Author Unknown, The FORTRAN Programming Language, 1999, Retrieved from http://groups.engin.umd.umich.edu/CIS/course.des/cis400/fortran/fortran.html on May 20, 2017.

John McCarthy, History of Lisp, Stanford University, 1979, Retrieved from http://www-formal.stanford.edu/jmc/history/lisp/lisp.html on May 20, 2017

Alan C. Kay, The Early History Of Smalltalk, Apple Computer, 1993, Retrieved from http://worrydream.com/EarlyHistoryOfSmalltalk/ on May 20, 2017

Dennis M. Ritchie, The Development of the C Language*, Bell Labs/Lucent Technologies, 1993, Retrieved from https://www.bell-labs.com/usr/dmr/www/chist.html on May 20, 2017

Exercise: Quiz Yourself (Computer Languages)

After reading the above history (or reviewing again now), ask yourself the following questions about what you read, and make sure you know how to answer correctly.

  1. When Grace Hopper suggested the concept of a fully functional computer language compiler, what was the reason given by superiors for why it supposedly wasn't worth doing?

  2. What was the name of the first ever compiler, as created by Grace Hopper?

  3. What was the purpose of the FLOW-MATIC language Grace Hopper made after that compiler?

  4. What language did the CODASYL meetings eventually produce, with Admiral Hopper's guidance?

  5. What does FORTRAN stand for?

  6. What was the intended purpose of FORTRAN?

  7. What modern features first appeared in FORTRAN?

  8. Why does Lisp have the car and cdr functions, and other similarly named things?

  9. What did Lisp give to Python's design?

  10. What does the name Lisp mean?

  11. What was Smalltalk's main contribution to language design?

  12. When demonstrating Smalltalk, what major innovation did Kay's team demonstrate that all personal computer operating systems would later mimic?

  13. What was the purpose of the C language?

  14. What model of machine was the precursor to C, known as B, originally made for?

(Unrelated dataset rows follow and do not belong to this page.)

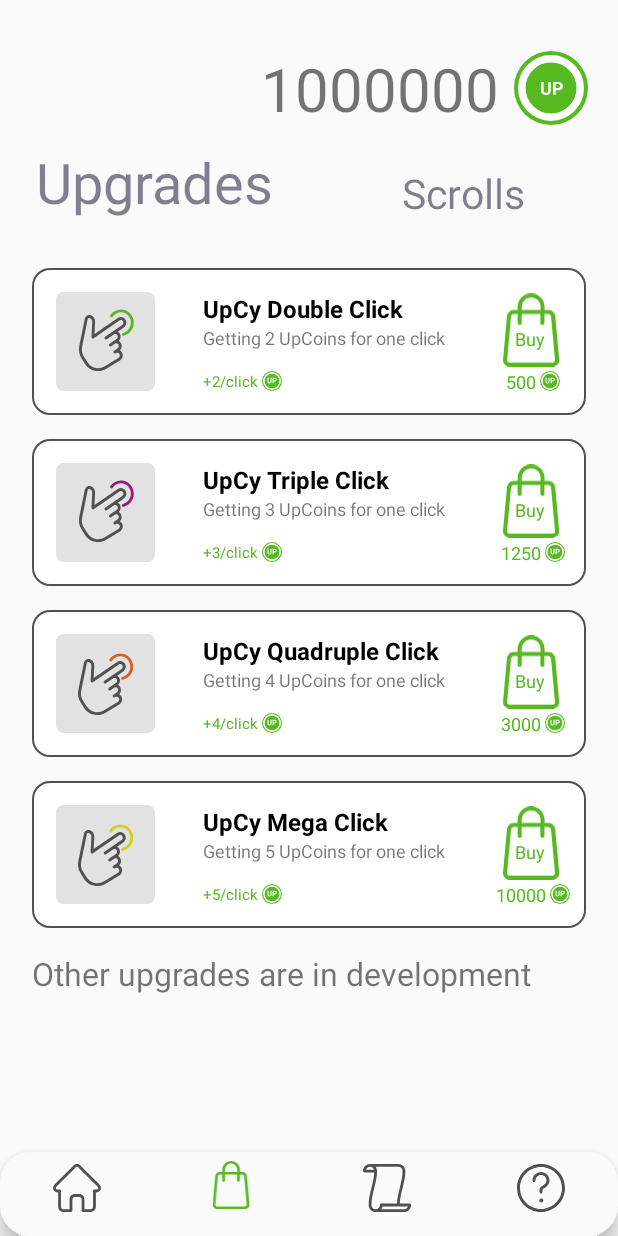
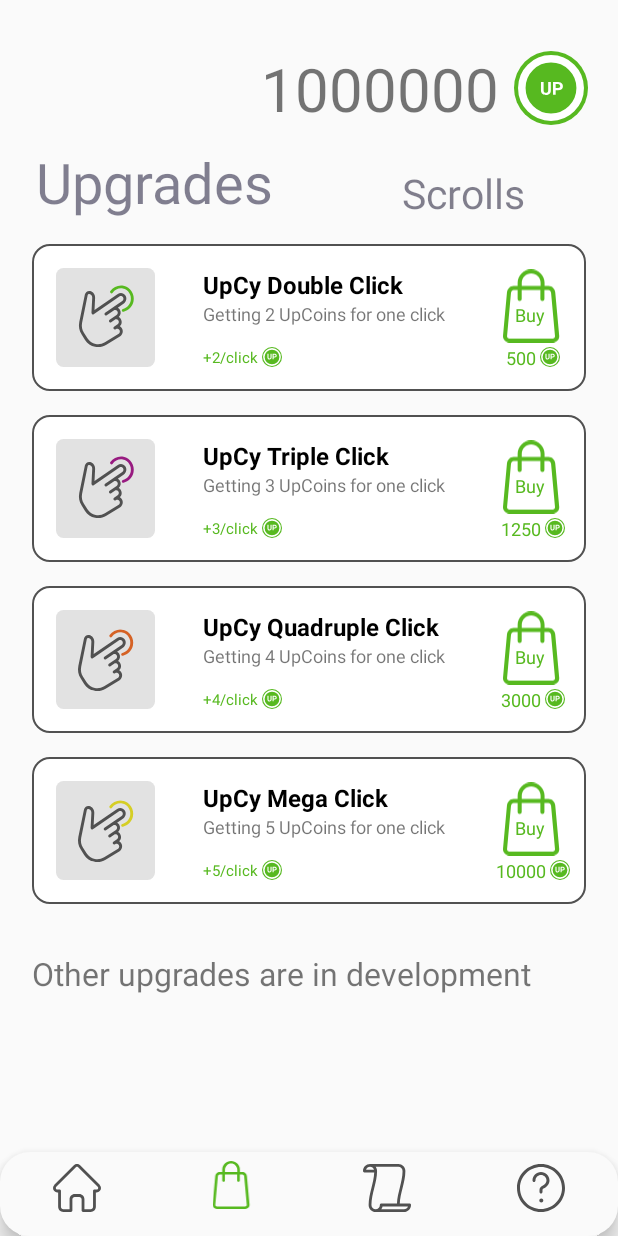
Before and after one commit to KleshniPolytech/UpCyClick, an Android app: the screen it shows after launch (MainActivity), item 2 of the bottom bar chosen, on a phone screen of 412 x 824 dp. Run offline under Robolectric (Android 15) with nearby library versions, the phone set to English and light mode, and no system bars; our stand-ins replace Room's generated code, navigation-ui; Roboto replaces fonts that are not available here.

Commit message:
ускорил анимацию покупки рецепта, сделал отступы в магазине одинаковыми

```diff
--- a/app/src/main/res/layout/recyclerview_item_upgrade.xml
+++ b/app/src/main/res/layout/recyclerview_item_upgrade.xml
@@ -4,8 +4,8 @@
     android:id="@+id/lay_3"
     android:layout_width="match_parent"
     android:layout_height="wrap_content"
-    android:layout_marginTop="16dp"
     android:background="@drawable/button_selector"
+    android:layout_marginBottom="16dp"
     android:clickable="true"
     app:layoutDescription="@xml/recyclerview_item_upgrade_scene"
     app:layout_constraintBottom_toBottomOf="parent"
--- a/build.gradle
+++ b/build.gradle
@@ -6,7 +6,7 @@ buildscript {
         jcenter()
     }
     dependencies {
-        classpath 'com.android.tools.build:gradle:7.0.0'
+        classpath 'com.android.tools.build:gradle:4.2.2'
         classpath "org.jetbrains.kotlin:kotlin-gradle-plugin:1.5.21"
         classpath "androidx.navigation:navigation-safe-args-gradle-plugin:2.4.0-alpha05"
         // NOTE: Do not place your application dependencies here; they belong
```
Also changed, not shown: app/src/main/res/xml/fragment_page_2_xml_constraintlayout_scene.xml (+5 -7 lines).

  15. What makes C more useful for programming operating systems than, say, Smalltalk or Python?

  16. What is the best language a programmer should use for every future program?